Apple CEO Tim Cook believes it’s important to learn how to code. He thinks it’s even more important than learning English as a second language.
When recently visiting France Cook said, “If I were a French student and I were 10 years old, I think it would be more important for me to learn coding than English. I’m not telling people not to learn English in some form — but I think you understand what I am saying is that this is a language that you can [use to] express yourself to 7 billion people in the world.” He added, “I think that coding should be required in every public school in the world.” I think he’s right.
For starters, knowing how to code increases your job prospects and enhances your value in the labor market. More than a third of the highest paying jobs in the U.S. require some familiarity with computer programming, according to Glassdoor. This knowledge is a differentiator, and why not differentiate yourself in a value-enhancing way?
But there are other reasons. Perhaps even more important reasons.
“Creativity is the goal. Coding is just to allow that. Creativity is in the front seat; technology is in the backseat. It is sort of the blend with both of these that you can do such powerful things now,” said Cook.
We entered the age of digital technology during my lifetime, Vera. By the time you were born, we were well down the path. Your dad’s work has involved computers, coding, and the like since college. He taught himself how to code and build desktop computers when he was a kid. I’m glad he had more foresight than all the adults around him — adults like me, the technological dinosaurs.
I suppose it’s a given you’ll know how to code. Yet I was surprised at how many college students don’t know how to code today. Or don’t know much at all about computers and digital technology. Well into the 21st century, I don’t understand how this is possible. But it is.
There’s a larger lesson here, I suppose: Stay current. Avoid fossilization. Acquire and develop skills that the world needs and someone is willing to pay for.
Does that mean you have to code for a living? Of course not.
Does it mean you should avoid other vocational interests? Of course not.

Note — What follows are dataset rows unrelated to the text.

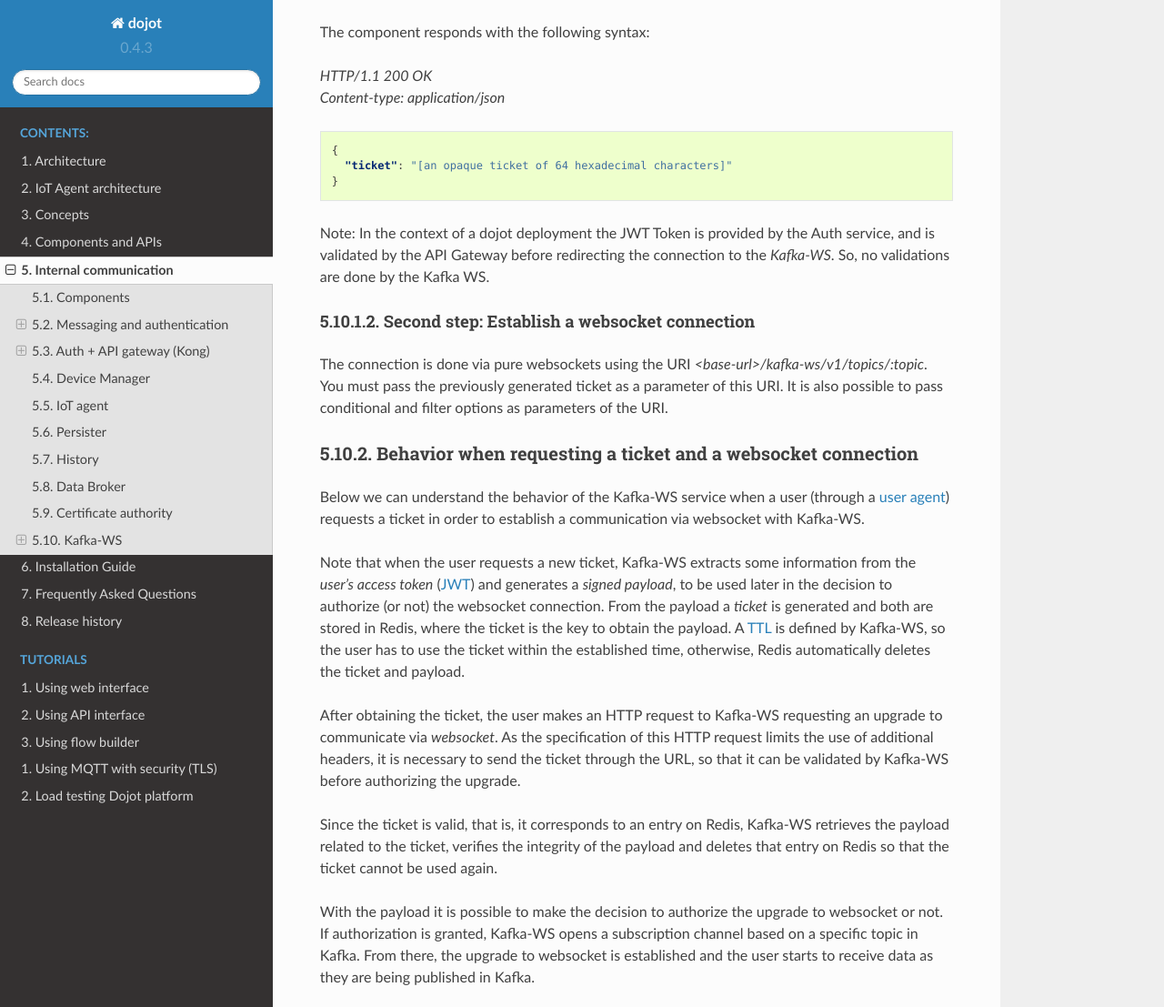
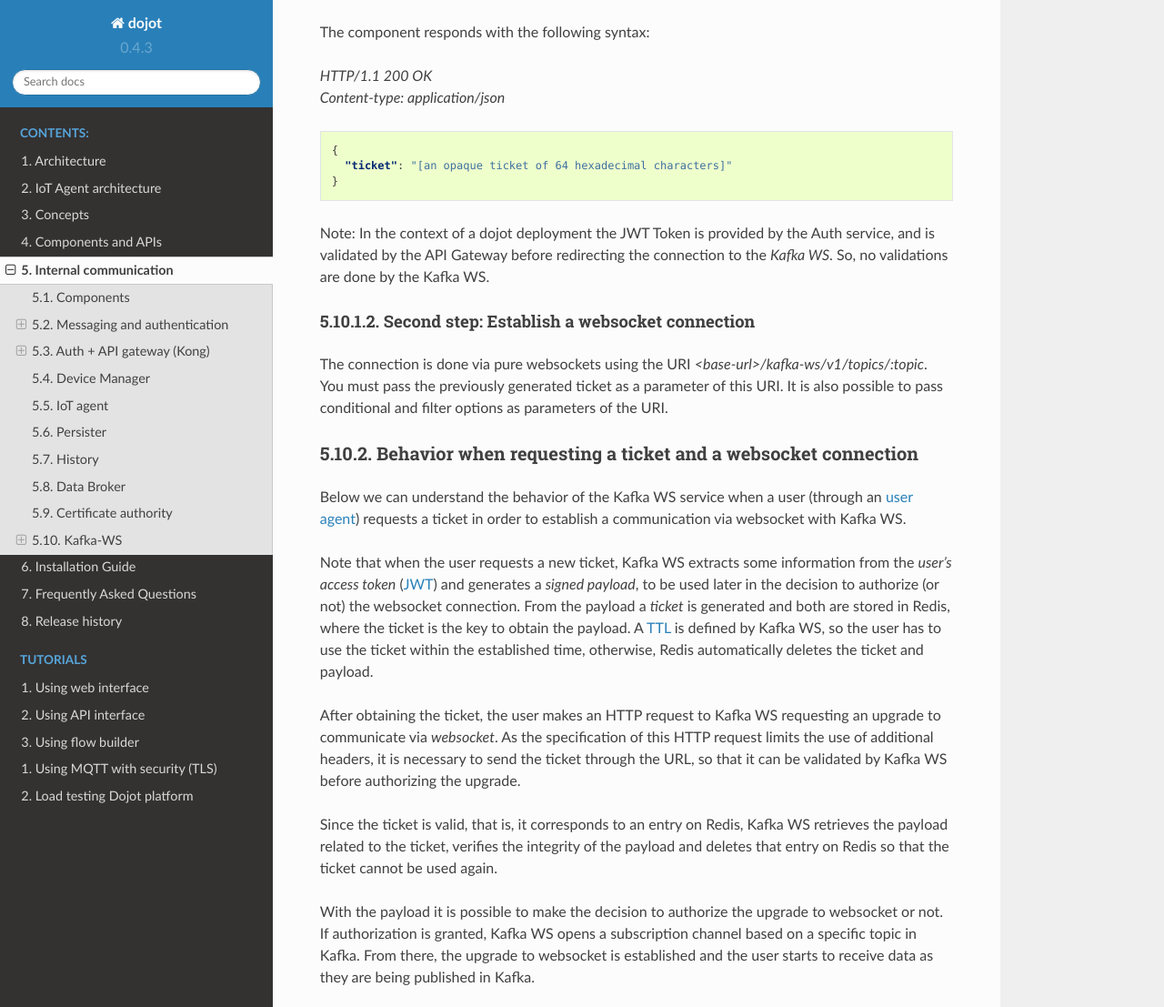
Before and after one commit to dojot/docs, a Sphinx documentation site: the page built from source/internal-communication.rst, in a window 1280 px wide and 1400 px high, scrolled down 7643 px, cut to the strip 0-1107 px from the top of the window. Shown: the whole strip at 91% size. Built offline with Sphinx 7.4.7 and the Read the Docs theme 2.0.0, drawn with Linux system fonts in a browser that asks for light colours; some of the changed text lies outside the part shown.

Commit message:
fixed more comments

```diff
--- a/source/faq/faq.rst
+++ b/source/faq/faq.rst
@@ -443,8 +443,8 @@ could be integrated with dojot:
   - **Retrieving historical data**: you might want to periodically read all
     historical data related to a device. This can be done by using the *history* API
   - **Retrieving real time data**: you might want to read device-related real time data.
-    This can be done by using *kafka-ws*, a *websocket* based implementation.
-    To better understand how to use *kafka-ws* check :ref:`Kafka-WS Internal`.
+    This can be done by using *kafka WS*, a *websocket* based implementation.
+    To better understand how to use *kafka WS* check :ref:`Kafka-WS Internal`.
   - **Using flowbroker to pre-process data**: for more flexible ways of data manipulation, you can use flows.
     They can process/transform data so they can
     be properly sent to your application via HTTP request, or stored
@@ -454,7 +454,7 @@ could be integrated with dojot:
 
 All these endpoints should bear an access token, see more :ref:`Getting access token`.
 
-Check the documentation API for  *history* and *kafka-ws* in :doc:`./../components-and-apis`.
+Check the documentation API for  *history* and *kafka WS* in :doc:`./../components-and-apis`.
 And to a tutorial on how to use the flow, check :doc:`../flow`.
 
 
--- a/source/internal-communication.rst
+++ b/source/internal-communication.rst
@@ -591,7 +591,7 @@ The component responds with the following syntax:
   }
 
 Note: In the context of a dojot deployment the JWT Token is provided by the Auth service,
-and is validated by the API Gateway before redirecting the connection to the *Kafka-WS*.
+and is validated by the API Gateway before redirecting the connection to the *Kafka WS*.
 So, no validations are done by the Kafka WS.
 
 Second step: Establish a websocket connection
@@ -603,31 +603,31 @@ to pass conditional and filter options as parameters of the URI.
 Behavior when requesting a ticket and a websocket connection
 ++++++++++++++++++++++++++++++++++++++++++++++++++++++++++++
 
-Below we can understand the behavior of the Kafka-WS service when a user
-(through a `user agent`_) requests a ticket in order to establish a
-communication via websocket with Kafka-WS.
+Below we can understand the behavior of the Kafka WS service when a user
+(through an `user agent`_) requests a ticket in order to establish a
+communication via websocket with Kafka WS.
 
-Note that when the user requests a new ticket, Kafka-WS extracts some
+Note that when the user requests a new ticket, Kafka WS extracts some
 information from the *user's access token* (`JWT`_) and generates a
 *signed payload*, to be used later in the decision to authorize (or not)
 the websocket connection. From the payload a *ticket* is generated and
 both are stored in Redis, where the ticket is the key to obtain the payload.
-A `TTL`_ is defined by Kafka-WS, so the user has to use the ticket within the
+A `TTL`_ is defined by Kafka WS, so the user has to use the ticket within the
 established time, otherwise, Redis automatically deletes the ticket and payload.
 
-After obtaining the ticket, the user makes an HTTP request to Kafka-WS
+After obtaining the ticket, the user makes an HTTP request to Kafka WS
 requesting an upgrade to communicate via *websocket*. As the specification of
 this HTTP request limits the use of additional headers, it is necessary to send
-the ticket through the URL, so that it can be validated by Kafka-WS before
+the ticket through the URL, so that it can be validated by Kafka WS before
 authorizing the upgrade.
 
 Since the ticket is valid, that is, it corresponds to an entry on Redis,
-Kafka-WS retrieves the payload related to the ticket, verifies the integrity
+Kafka WS retrieves the payload related to the ticket, verifies the integrity
 of the payload and deletes that entry on Redis so that the ticket cannot be
 used again.
 
 With the payload it is possible to make the decision to authorize the upgrade
-to websocket or not. If authorization is granted, Kafka-WS opens a subscription
+to websocket or not. If authorization is granted, Kafka WS opens a subscription
 channel based on a specific topic in Kafka. From there, the upgrade to websocket
 is established and the user starts to receive data as they are being published
 in Kafka.
```
Also changed, not shown: other parts of source/internal-communication.rst (+2 -2 lines), 3 other files.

But it does mean digital technology is permeating everything today. Everything. And those who don’t know how to code — who don’t know how to express themselves and do things with the world’s newest global language — will be at a distinct disadvantage.